__Task instructions__
Quote every line of the data below as it stands, omitting pictures.

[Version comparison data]
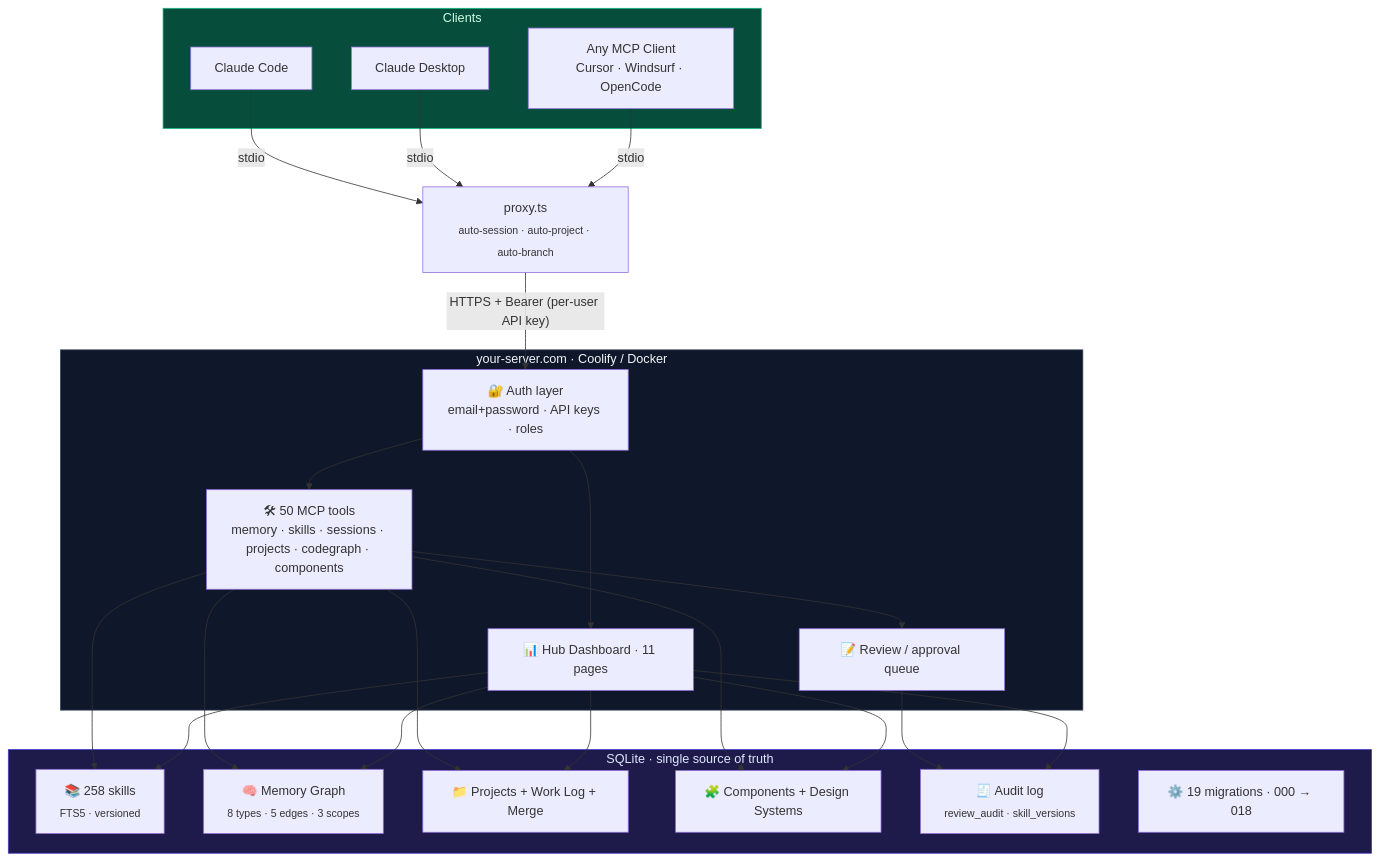
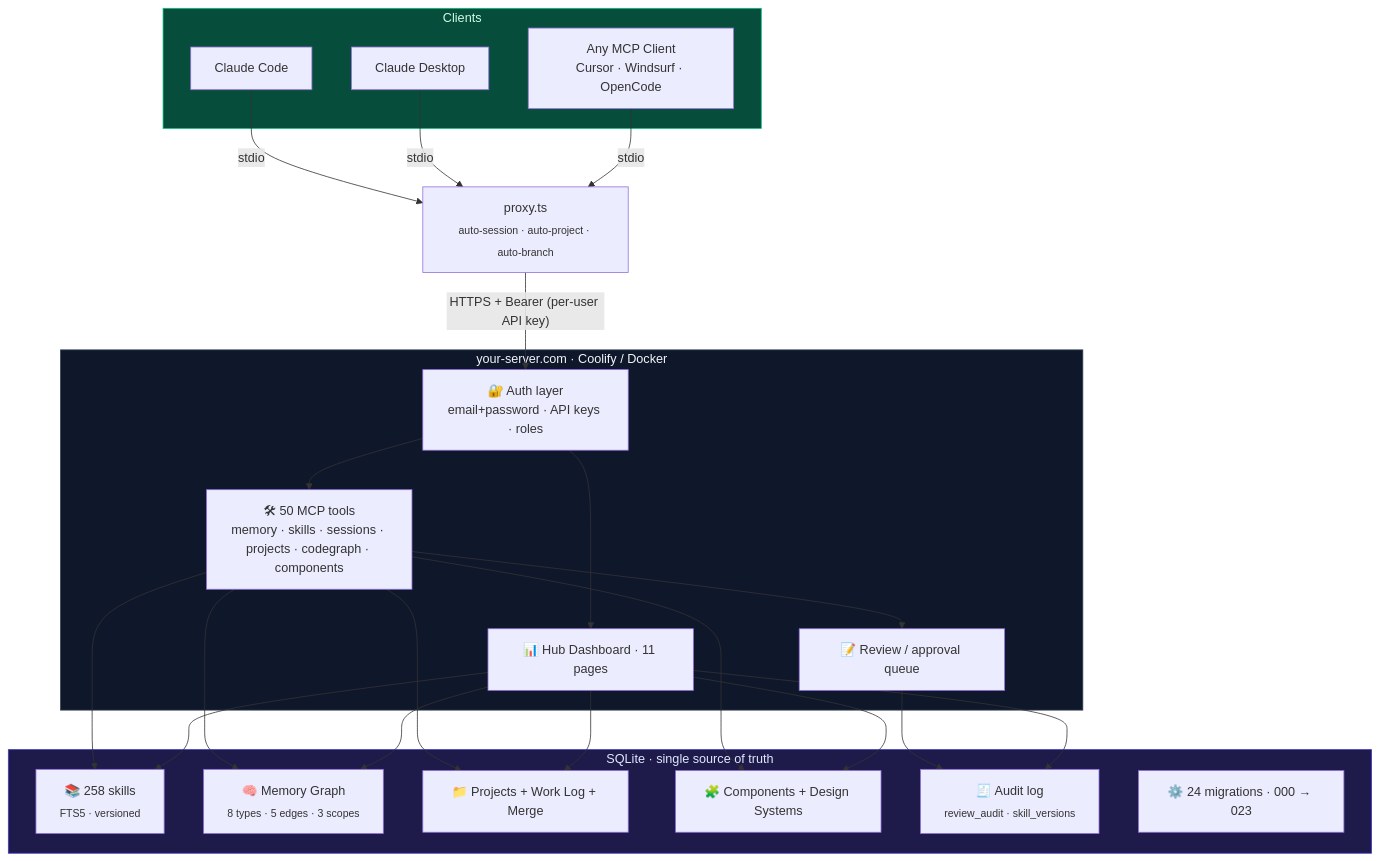
Before and after one commit to deve1993/skillbrain: the diagram in README.md, drawn with Mermaid. The commit also changed other lines of this file and 13 other files, not shown here.

````diff
--- a/README.md
+++ b/README.md
@@ -343,51 +352,51 @@
 ```mermaid
 flowchart TB
     subgraph Clients["Clients"]
         CC[Claude Code]
         CD[Claude Desktop]
         AM[Any MCP Client<br/>Cursor · Windsurf · OpenCode]
     end
 
     Proxy["proxy.ts<br/><sub>auto-session · auto-project · auto-branch</sub>"]
 
     subgraph Server["your-server.com · Coolify / Docker"]
         Auth["🔐 Auth layer<br/>email+password · API keys · roles"]
         Tools["🛠 50 MCP tools<br/>memory · skills · sessions · projects · codegraph · components"]
         Review["📝 Review / approval queue"]
         Hub["📊 Hub Dashboard · 11 pages"]
     end
 
     subgraph Storage["SQLite · single source of truth"]
         Skills["📚 258 skills<br/><sub>FTS5 · versioned</sub>"]
         Memory["🧠 Memory Graph<br/><sub>8 types · 5 edges · 3 scopes</sub>"]
         Projects["📁 Projects + Work Log + Merge"]
         Components["🧩 Components + Design Systems"]
         Audit["🧾 Audit log<br/><sub>review_audit · skill_versions</sub>"]
-        Migrations["⚙️ 19 migrations · 000 → 018"]
+        Migrations["⚙️ 24 migrations · 000 → 023"]
     end
 
     CC -- stdio --> Proxy
     CD -- stdio --> Proxy
     AM -- stdio --> Proxy
     Proxy -- "HTTPS + Bearer (per-user API key)" --> Auth
     Auth --> Tools
     Auth --> Hub
     Tools --> Review
     Tools --> Skills
     Tools --> Memory
     Tools --> Projects
     Tools --> Components
     Review --> Audit
     Hub --> Skills
     Hub --> Memory
     Hub --> Projects
     Hub --> Components
     Hub --> Audit
 
     classDef server fill:#0f172a,stroke:#334155,color:#f1f5f9
     classDef store fill:#1e1b4b,stroke:#4338ca,color:#e0e7ff
     classDef client fill:#064e3b,stroke:#10b981,color:#d1fae5
     class Server server
     class Storage store
     class Clients client
 ```
````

__Answer space__
Before and after one commit to deve1993/skillbrain: the diagram in README.md, drawn with Mermaid. The commit also changed other lines of this file and 13 other files, not shown here.

````diff
--- a/README.md
+++ b/README.md
@@ -343,51 +352,51 @@
 ```mermaid
 flowchart TB
     subgraph Clients["Clients"]
         CC[Claude Code]
         CD[Claude Desktop]
         AM[Any MCP Client<br/>Cursor · Windsurf · OpenCode]
     end
 
     Proxy["proxy.ts<br/><sub>auto-session · auto-project · auto-branch</sub>"]
 
     subgraph Server["your-server.com · Coolify / Docker"]
         Auth["🔐 Auth layer<br/>email+password · API keys · roles"]
         Tools["🛠 50 MCP tools<br/>memory · skills · sessions · projects · codegraph · components"]
         Review["📝 Review / approval queue"]
         Hub["📊 Hub Dashboard · 11 pages"]
     end
 
     subgraph Storage["SQLite · single source of truth"]
         Skills["📚 258 skills<br/><sub>FTS5 · versioned</sub>"]
         Memory["🧠 Memory Graph<br/><sub>8 types · 5 edges · 3 scopes</sub>"]
         Projects["📁 Projects + Work Log + Merge"]
         Components["🧩 Components + Design Systems"]
         Audit["🧾 Audit log<br/><sub>review_audit · skill_versions</sub>"]
-        Migrations["⚙️ 19 migrations · 000 → 018"]
+        Migrations["⚙️ 24 migrations · 000 → 023"]
     end
 
     CC -- stdio --> Proxy
     CD -- stdio --> Proxy
     AM -- stdio --> Proxy
     Proxy -- "HTTPS + Bearer (per-user API key)" --> Auth
     Auth --> Tools
     Auth --> Hub
     Tools --> Review
     Tools --> Skills
     Tools --> Memory
     Tools --> Projects
     Tools --> Components
     Review --> Audit
     Hub --> Skills
     Hub --> Memory
     Hub --> Projects
     Hub --> Components
     Hub --> Audit
 
     classDef server fill:#0f172a,stroke:#334155,color:#f1f5f9
     classDef store fill:#1e1b4b,stroke:#4338ca,color:#e0e7ff
     classDef client fill:#064e3b,stroke:#10b981,color:#d1fae5
     class Server server
     class Storage store
     class Clients client
 ```
````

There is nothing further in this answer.